2013 BMW X5 review
* Third generation of BMW's biggest SUV * 245bhp 3.0-litre diesel engine tested * New rival for Range Rover Sport...
The BMW X5 was one of the first road-focused SUVs, and this new third-generation model is even further removed from the off-road roots its looks belie – some versions don’t even have four-wheel drive.
However, the latest X5 faces a tougher task than any of its predecessors, because it has to fend off competition from some very strong rivals, including the latest Range Rover Sport, Mercedes ML and Porsche Cayenne.
The new X5 carries over the old car’s basic underpinnings and several of its engines – including its six-cylinder 3.0-litre diesels – but a new 215bhp four-cylinder diesel (badged 25d) joins the line-up, which in rear-wheel-drive form emits just 149g/km of CO2.
Other changes are a new lighter and stiffer bodyshell, a posher interior, more equipment and some new gadgets.
What’s the 2013 BMW X5 like to drive?
We tried the 254bhp 3.0 diesel (badged xDrive30d), which is likely to account for around two-thirds of UK sales. It’s seriously punchy, pulling strongly from around 1800rpm, while the standard eight-speed automatic gearbox shifts slickly and intuitively in most situations. It’s just a shame the engine isn’t as smooth as the V6 diesel in the latest Range Rover Sport; you feel more pedal vibration when accelerating.
There’s also drone from the engine bay that never quite disappears, plus a bit too much wind noise at motorway speeds. The X5 supresses road noise better than a Porsche Cayenne, but this is still an everpresent companion at motorway speeds.
The 30d rides on conventional steel springs in entry-level SE trim, but our test car was an M Sport model with adaptive suspension. In Sport mode, the ride is downright uncomfortable, and even in Comfort, things get rather choppy on pockmarked and patched-up road surfaces. The optional 20-inch alloys fitted to our test car (19s come as standard) probably didn’t help matters.

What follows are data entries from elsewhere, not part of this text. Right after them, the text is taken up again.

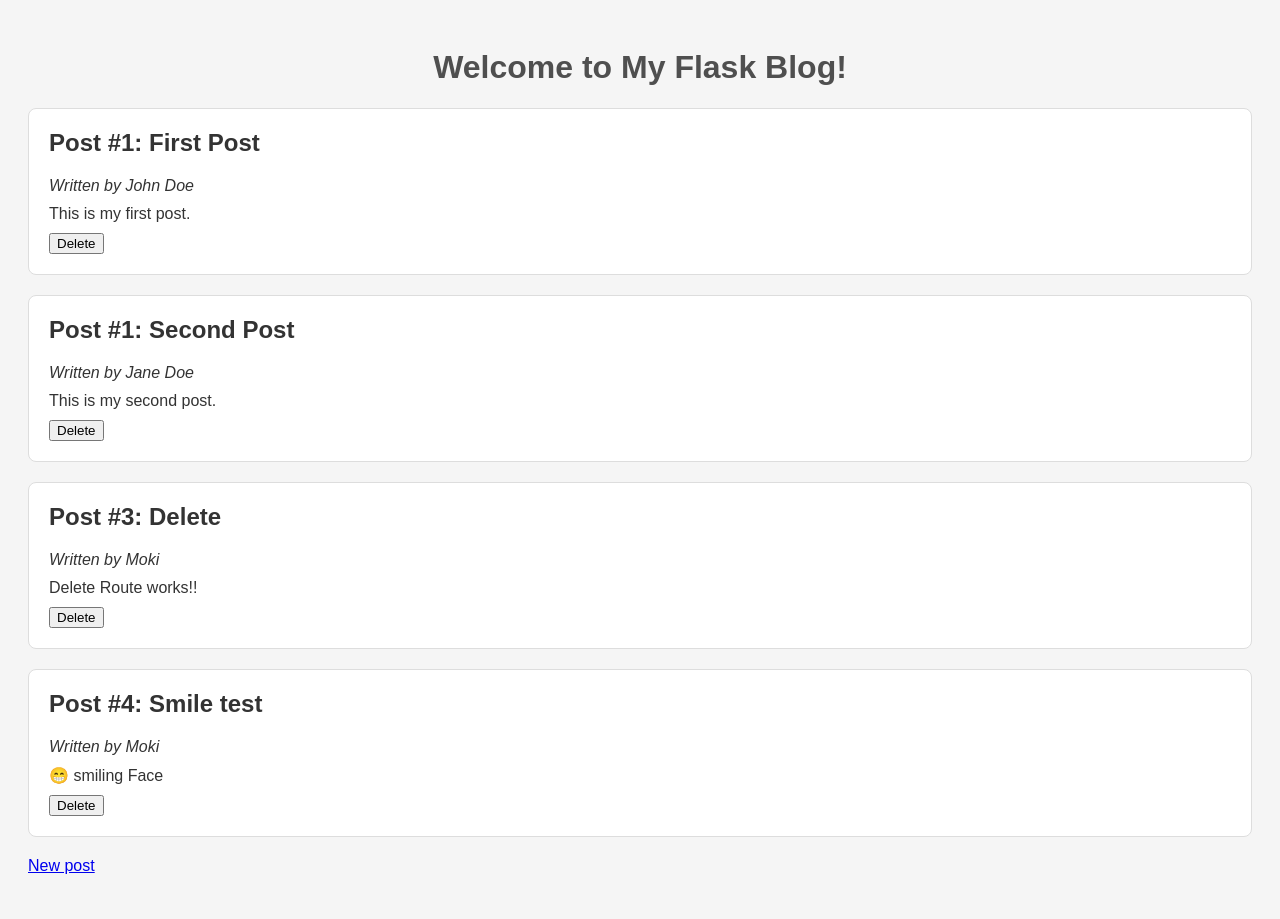
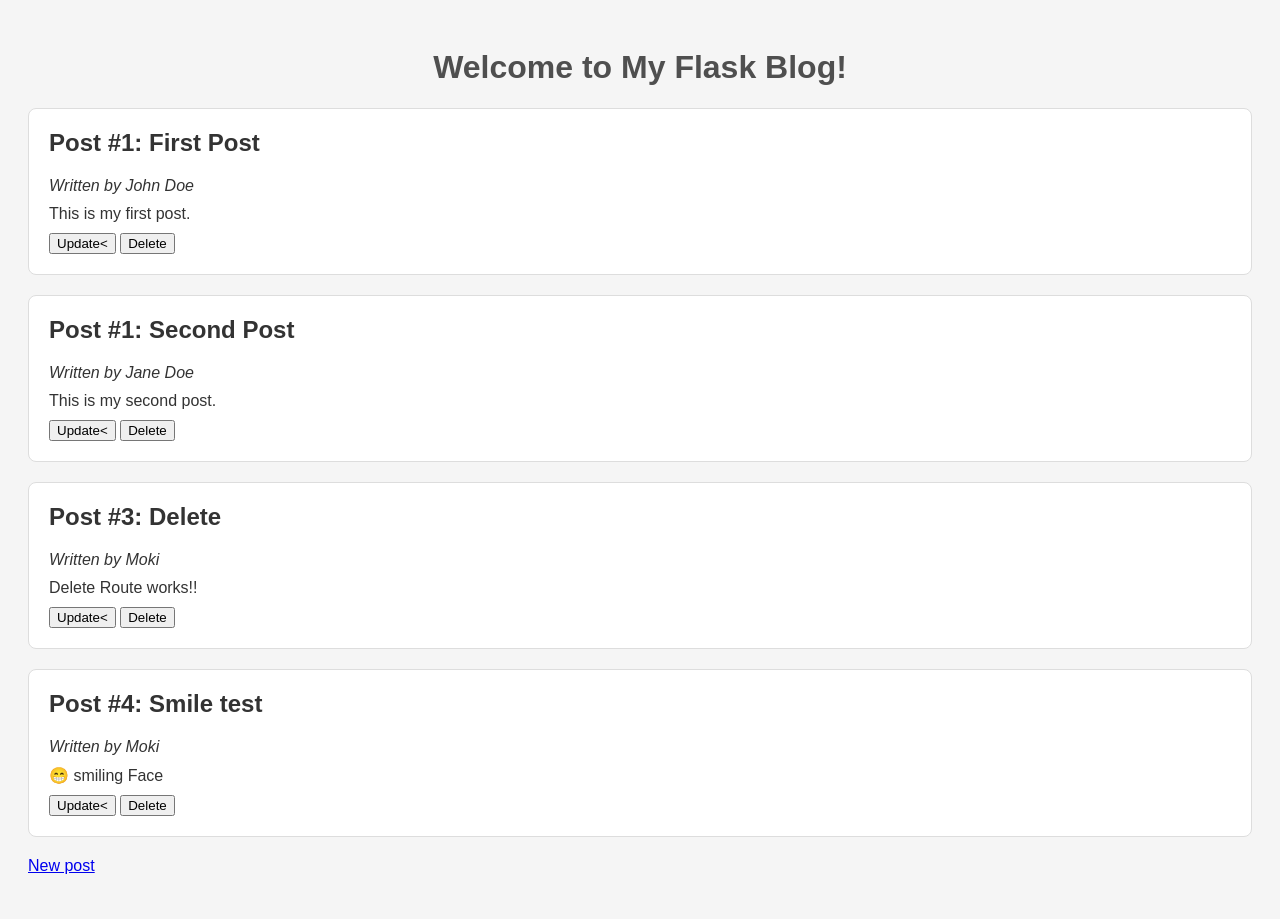
Before and after one commit to moritzbrosch36/Masterblog, a Flask app: page / in a window 1280 px wide. Run offline with Flask 3, Linux system fonts and the light colour scheme.

Commit message:
Update index.html: added Update-Button.

```diff
--- a/templates/index.html
+++ b/templates/index.html
@@ -16,8 +16,15 @@
                 <p><em>Written by {{ post.author }}</em></p>
                 <p>{{ post.content }}</p>
 
+                <!-- Update Button -->
+                <form actions="{{ url_for('update', post_id=post.id) }}"
+                      method="get" style="display:inline;">
+                    <button type="submit">Update<</button>
+                </form>
+
                 <!-- Delete Button -->
-                <form action="{{ url_for('delete', post_id=post.id) }}" method="get" style="display:inline;">
+                <form action="{{ url_for('delete', post_id=post.id) }}"
+                      method="get" style="display:inline;">
                     <button type="submit">Delete</button>
                 </form>
             </div>
```
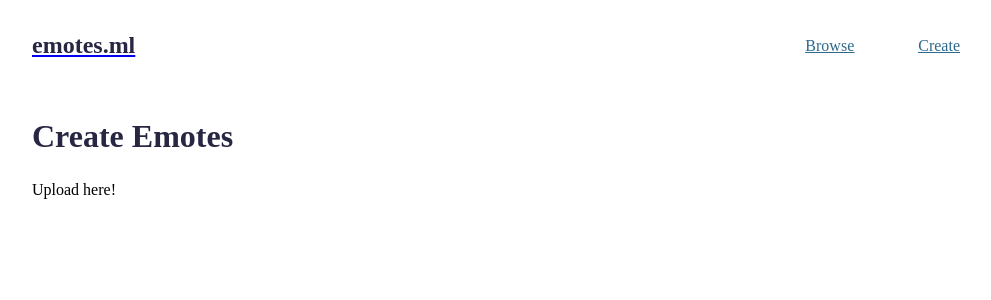
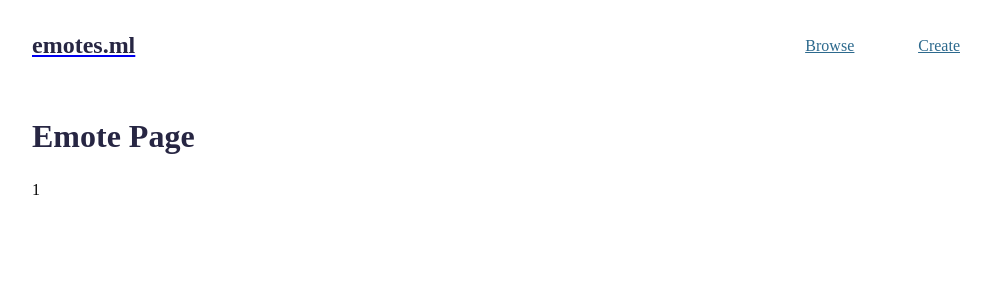
Before and after one commit to Felpix-Studios/emotes-interface, a Vue app in the folder client/: page /emotes/1 in a window 1280 px wide. Shown: the top 300 px of the page, without its empty margins (128-1119 px from the left). Built offline with nearby package versions, Linux system fonts and the light colour scheme.

Commit message:
Emote page created

```diff
--- a/client/src/components/EmoteBox.vue
+++ b/client/src/components/EmoteBox.vue
@@ -1,6 +1,6 @@
 <template>
     <div class="EmoteBox">
-        <h3 v-on:click=copy data-tooltip="Emote Copied to Clipboard" :class="{tooltip:tooltip == true}"><a href="#x">{{ emote.name }}</a></h3>
+        <router-link v-bind:emote="emote" :to="{path:'emotes/'+emote.slug}"><h3 v-on:click=copy data-tooltip="Emote Copied to Clipboard" :class="{tooltip:tooltip == true}"><a href="#x">{{ emote.name }}</a></h3></router-link>
         <p :id="emote.slug">Emote Path: {{emote.slug }}</p>
         <img alt="Emote Pic" :src="'https://emotes.ml/'+emote.slug"/>
     </div>
@@ -12,7 +12,6 @@ export default {
     props:["emote"],
     data: function() {
         return {
-            Emote: null,
             tooltip:false
         };
     },
--- a/client/src/router/index.js
+++ b/client/src/router/index.js
@@ -6,7 +6,7 @@ import EmotePage from '../views/EmotePage.vue'
 const routes = [
     { path: '/', name:"Browse",component: Browse },
     { path: '/create', name:"Create",component: Create },
-    { path: '/emotes/:id',component: EmotePage },
+    { path: '/emotes/:id',component: EmotePage,name:"emotePage" },
 ]
 
 const router = new VueRouter({
--- a/client/src/views/EmotePage.vue
+++ b/client/src/views/EmotePage.vue
@@ -1,16 +1,16 @@
 <template>
     <div class="EmotePage">
-        <h2>Create Emotes</h2>
-        <p>Upload here!</p>
+        <h2>Emote Page</h2>
+        <p>{{$route.params.id}}</p>
     </div>
 </template>
 
 <script>
 export default {
     name: 'EmotePage',
-    props:["emote"],
     data: function() {
         return {
+            emote:null
         };
     },
     mounted(){
```
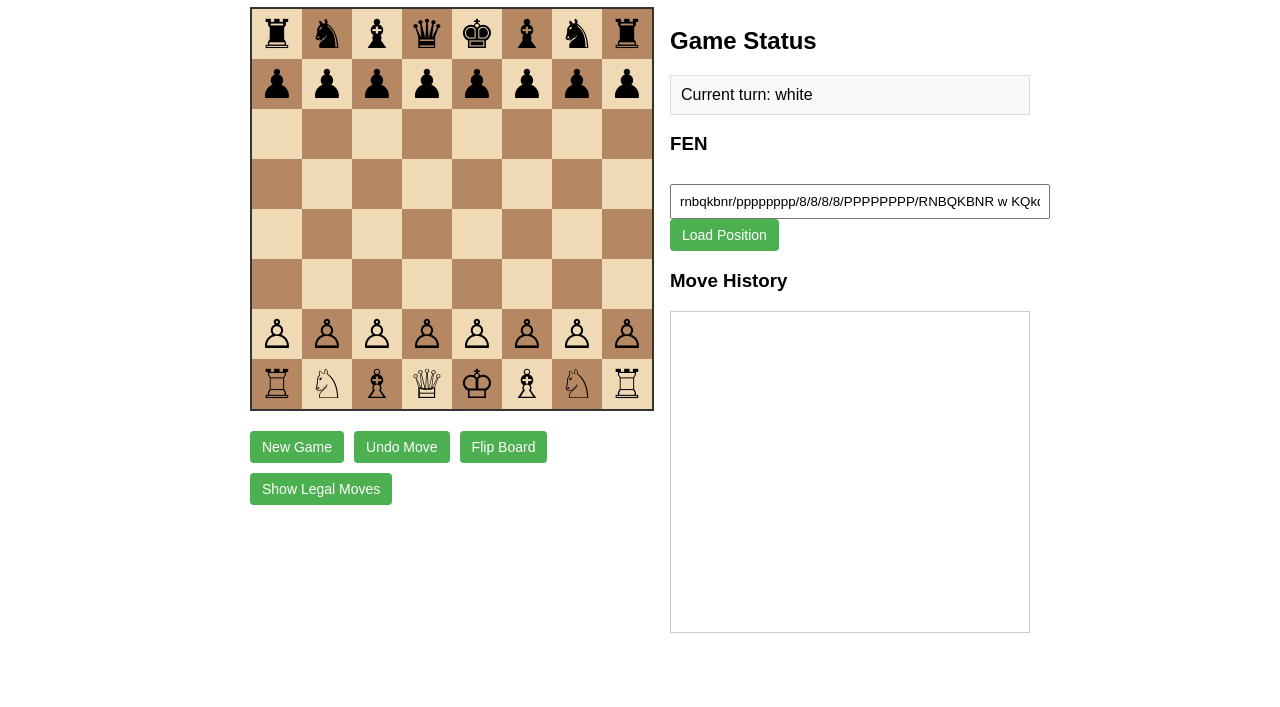
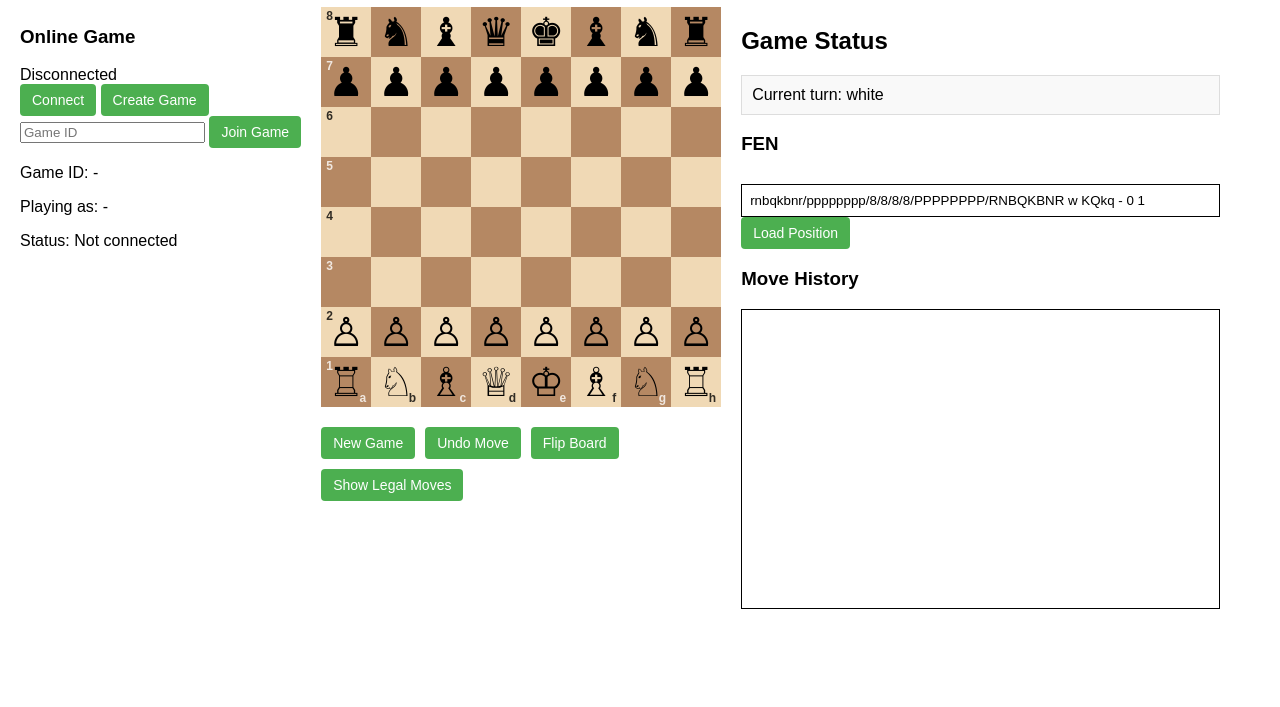
Before and after one commit to porkchopper-droid/chess-engine-2, a plain HTML site: page chess-test.html in a window 1280 px wide. Shown: the part 93-800 px from the top of the page. Drawn offline with Linux system fonts and the light colour scheme.

Commit message:
add proper layout + P2P prep + various fixes

```diff
--- /dev/null
+++ b/chess-styles.scss
@@ -0,0 +1,219 @@
+/* Chess Engine Test SCSS */
+
+// Variables
+$light-square: #f0d9b5;
+$dark-square: #b58863;
+$green: #4CAF50;
+$green-hover: #45a049;
+$check-color: rgba(255, 0, 0, 0.3);
+$border-light: #ddd;
+$border-dark: #333;
+$selection-blue: #3385ff;
+$capture-highlight: rgba(255, 0, 0, 0.5);
+$move-highlight: rgba(0, 0, 0, 0.2);
+$popup-bg: rgba(255, 255, 255, 0.9);
+
+// Global styles
+* {
+  box-sizing: border-box;
+}
+
+body {
+  font-family: Arial, sans-serif;
+  margin: 0;
+  padding: 20px;
+}
+
+// Layout containers
+#container {
+  display: flex;
+  gap: 20px;
+  max-width: 1200px;
+}
+
+#board-container {
+  flex: 1;
+  max-width: 400px;
+}
+
+#info-panel {
+  flex: 1;
+  min-width: 300px;
+}
+
+// Chess board
+#chessboard {
+  width: 400px;
+  height: 400px;
+  border: 0 solid $border-dark;
+  display: grid;
+  grid-template-columns: repeat(8, 1fr);
+  grid-template-rows: repeat(8, 1fr);
+  grid-auto-rows: 1fr;
+  aspect-ratio: 1 / 1;
+
+  // Chess squares
+  .square {
+    aspect-ratio: 1 / 1;
+    display: flex;
+    justify-content: center;
+    align-items: center;
+    font-size: 40px;
+    position: relative;
+    min-height: 50px;
+
+    // Square colors
+    &.light {
+      background-color: $light-square;
+    }
+
+    &.dark {
+      background-color: $dark-square;
+    }
+
+    // Square states
+    &.selected {
+      box-shadow: inset 0 0 0 4px $selection-blue;
+    }
+
+    &.check {
+      background-color: $check-color;
+    }
+
+    &.move-highlight {
+      position: relative;
+
+      &::after {
+        content: '';
+        position: absolute;
+        top: 50%;
+        left: 50%;
+        transform: translate(-50%, -50%);
+        width: 25%;
+        height: 25%;
+        border-radius: 50%;
+        background-color: $move-highlight;
+      }
+    }
+
+    &.capture-highlight {
+      box-shadow: inset 0 0 0 4px $capture-highlight;
+    }
+
+    // Coordinates
+    .file-coord,
+    .rank-coord {
+      position: absolute;
+      font-size: 12px;
+      font-weight: bold;
+      z-index: 10;
+    }
+
+    .file-coord {
+      bottom: 2px;
+      right: 5px;
+    }
+
+    .rank-coord {
+      top: 2px;
+      left: 5px;
+    }
+
+    // Coordinate colors based on square color
+    &.light {
+      .file-coord,
+      .rank-coord {
+        color: rgba(0, 0, 0, 0.8);
+      }
+    }
+
+    &.dark {
+      .file-coord,
+      .rank-coord {
+        color: rgba(255, 255, 255, 0.8);
+      }
+    }
+  }
+}
+
+// Piece promotion popup
+#promotion-popup {
+  display: none;
+  position: absolute;
+  background-color: white;
+  border: 2px solid $border-dark;
+  z-index: 100;
+
+  .promotion-buttons {
+    display: flex;
+    flex-direction: column;
+
+    button {
+      font-size: 24px;
+      padding: 10px;
+      width: 60px;
+      height: 60px;
+      cursor: pointer;
+    }
+  }
+}
+
+// Game controls
+#controls {
+  margin-top: 20px;
+  display: flex;
+  max-width: 400px;
+  gap: 10px;
+  flex-wrap: wrap;
+}
+
+// General button styles
+button {
+  padding: 8px 12px;
+  background-color: $green;
+  color: white;
+  border: none;
+  border-radius: 4px;
+  cursor: pointer;
+  font-size: 14px;
+
+  &:hover {
+    background-color: $green-hover;
+  }
+}
+
+// Game info display
+#move-log {
+  height: 300px;
+  overflow-y: auto;
+  border: 0.5px solid black;
+  padding: 10px;
+  margin-top: 10px;
+}
+
+#status {
+  margin-top: 10px;
+  padding: 10px;
+  background-color: #f9f9f9;
+  border: 1px solid $border-light;
+}
+
+#fen-input {
+  width: 100%;
+  padding: 8px;
+  margin-top: 10px;
+  border: 0.5px solid black;
+}
+
+// Game message overlay
+#game-message {
+  position: fixed;
+  top: 50%;
+  left: 50%;
+  transform: translate(-50%, -50%);
+  background-color: $popup-bg;
+  border: 2px solid $border-dark;
+  padding: 20px;
+  text-align: center;
+  z-index: 200;
+}
--- a/chess-test.html
+++ b/chess-test.html
@@ -1,15 +1,35 @@
 <!DOCTYPE html>
 <html lang="en">
   <head>
-  <meta charset="UTF-8">
-  <meta name="viewport" content="width=device-width, initial-scale=1.0">
+    <meta charset="UTF-8" />
+    <meta name="viewport" content="width=device-width, initial-scale=1.0" />
     <title>Chess Engine Test</title>
-  <link rel="stylesheet" href="chess-styles.css">
+    <link rel="stylesheet" href="chess-styles.css" />
   </head>
   <body>
-  <h1>Chess Engine Test</h1>
+    <h1>Chess Engine 2.0</h1>
 
     <div id="container">
+      <div id="network-controls">
+        <h3 id="online-game">Online Game</h3>
+        <div id="connection-status">Disconnected</div>
+
+        <div>
+          <button id="connect-btn">Connect</button>
+          <button id="create-game-btn">Create Game</button>
+        </div>
+
+        <div>
+          <input type="text" id="game-id-input" placeholder="Game ID" />
+          <button id="join-game-btn">Join Game</button>
+        </div>
+
+        <div>
+          <p>Game ID: <span id="game-id">-</span></p>
+          <p>Playing as: <span id="player-color">-</span></p>
+          <p>Status: <span id="game-status">Not connected</span></p>
+        </div>
+      </div>
       <div id="board-container">
         <div id="chessboard"></div>
 
@@ -26,7 +46,7 @@
         <div id="status">Current turn: white</div>
 
         <h3>FEN</h3>
-      <input type="text" id="fen-input" placeholder="Enter FEN position">
+        <input type="text" id="fen-input" placeholder="Enter FEN position" />
         <button id="load-fen-btn">Load Position</button>
 
         <h3>Move History</h3>
--- a/chess-ui.js
+++ b/chess-ui.js
@@ -41,48 +41,65 @@ let pendingPromotion = null;
 // Initialize the board
 function initializeBoard() {
   const chessboard = document.getElementById("chessboard");
+  console.log("Chessboard element:", chessboard); // Debug log
+  if (!chessboard) {
+    console.error("Chessboard element not found");
+    return;
+  }
+
   chessboard.innerHTML = "";
 
   // Create squares
   for (let row = 0; row < 8; row++) {
     for (let col = 0; col < 8; col++) {
-      // Find the visual position (what the user sees) based on logical position and board orientation
-      const visualRow = boardFlipped ? 7 - row : row;
-      const visualCol = boardFlipped ? 7 - col : col;
-
+      // Create the square
       const square = document.createElement("div");
       square.className = "square " + ((row + col) % 2 === 0 ? "light" : "dark");
-
-      // Store the logical position (for game moves)
       square.dataset.row = row;
       square.dataset.col = col;
 
-      // Calculate the visual position in the grid
+      // Position the square based on board orientation
+      const visualRow = boardFlipped ? 7 - row : row;
+      const visualCol = boardFlipped ? 7 - col : col;
       square.style.gridRow = visualRow + 1;
       square.style.gridColumn = visualCol + 1;
 
-      // Add coordinates
-      const fileCoord = document.createElement("span");
-      fileCoord.className = "coordinates file-coord";
-      fileCoord.textContent = String.fromCharCode(97 + col); // 'a' to 'h'
-      if (row === 7) {
+      // Bottom row - add file coordinates (a-h)
+      const isBottomRow =
+        (boardFlipped && row === 0) || (!boardFlipped && row === 7);
+      if (isBottomRow) {
+        const fileCoord = document.createElement("div");
+        fileCoord.className = "file-coord";
+        fileCoord.textContent = String.fromCharCode(97 + col); // 'a' to 'h'
         square.appendChild(fileCoord);
       }
 
-      const rankCoord = document.createElement("span");
-      rankCoord.className = "coordinates rank-coord";
-      rankCoord.textContent = 8 - row; // '8' to '1'
-      if (col === 0) {
+      // Left column - add rank coordinates (8-1)
+      const isLeftColumn =
+        (boardFlipped && col === 7) || (!boardFlipped && col === 0);
+      if (isLeftColumn) {
+        const rankCoord = document.createElement("div");
+        rankCoord.className = "rank-coord";
+        rankCoord.textContent = 8 - row; // '8' to '1'
         square.appendChild(rankCoord);
       }
 
-      // The handler uses logical coordinates (not visual)
+      // Add click handler
       square.addEventListener("click", () => handleSquareClick(row, col));
+
+      // Add the square to the board
       chessboard.appendChild(square);
     }
   }
 
   updateBoard();
+
+  console.log("Board initialized, checking for coordinate spans...");
+  const fileCoords = document.querySelectorAll(".file-coord");
+  const rankCoords = document.querySelectorAll(".rank-coord");
+  console.log(
+    `Found ${fileCoords.length} file coordinates and ${rankCoords.length} rank coordinates`
+  );
 }
 
 // Update the board with the current game state
@@ -95,7 +112,15 @@ function updateBoard() {
       );
       if (!square) continue;
 
-      square.textContent = ""; // Clear the square except for coordinate labels
+      Array.from(square.childNodes).forEach((node) => {
+        if (
+          !node.classList ||
+          (!node.classList.contains("file-coord") &&
+            !node.classList.contains("rank-coord"))
+        ) {
+          square.removeChild(node);
+        }
+      });
 
       // Preserve any coordinate spans
       const fileCoord = square.querySelector(".file-coord");
@@ -437,4 +462,9 @@ export function initChessUI() {
 }
 
 // Automatically initialize when imported
-document.addEventListener("DOMContentLoaded", initChessUI);
+document.addEventListener("DOMContentLoaded", () => {
+  // Initialize the UI
+  initChessUI();
+
+  console.log("Chess UI initialization complete");
+});
```
Also changed, not shown: chess-styles.css, 1 other file. Lines whose indentation alone changed are shown as unchanged.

While the new X5 isn’t quite as fleet-footed as a Porsche Cayenne, it’s still remarkably agile compared with a Range Rover Sport. The steering fails to impress, though; it’s unnecessarily heavy around town, and doesn’t self-centre quickly enough at faster speed.
What’s the 2013 BMW X5 like inside?
The outgoing X5 is still one of the more practical premium SUVs, and the same goes for this replacement. It's not quite as spacious in the back as a Range Rover Sport, but lanky adults will still have enough room to sprawl out.
Likewise, the X5 has a smaller boot than the Sport, but the difference isn't as big as the official figures suggest and you get a handy split tailgate as standard.
The driving position in the X5 is hard to fault. All-round visibility is decent and the standard leather seats are comfortable and supportive. True, taller drivers may wish the steering wheel dropped a little lower, but there's plenty of headroom, so you can jack the driver's seat up enough for this not to be an issue.
Cabin quality has been taken up a notch, too. Some of the switchgear has been carried over from the outgoing X5, but the interior plastics and optional extra leather feel that bit classier.
The new X5 also gets BMW’s latest iDrive system. This features a large, easy-to-read display and an intuitive rotary dial controller. All models get sat-nav as standard and a 20GB hard drive for music.
Entry-level SE models come with all the kit you’re likely to need, including climate and cruise controls, a DAB radio, metallic paint, front and rear parking sensors, automatic lights and wipers, and xenon headlights. However, BMW expects around 80% of buyers to go for range-topping M Sport trim, which adds bigger (19-inch) alloys, adaptive sports suspension, electric front sports seats and sportier styling.
Should I buy one?
The improvements over the outgoing car mean the X5 can continue to hold its own against today’s best large SUVs.
In fact, if you’re a company car driver, it’s easy to see why you’d choose the BMW over a Range Rover Sport or a Mercedes ML; the X5's lower CO2 emissions mean you’ll have to sacrifice less of your salary each month in tax.
The BMW X5 makes sense as a private buy, too, because while it’s not as refined or as practical as a Range Rover Sport TDV6, it's cheaper to buy and comes with more standard equipment.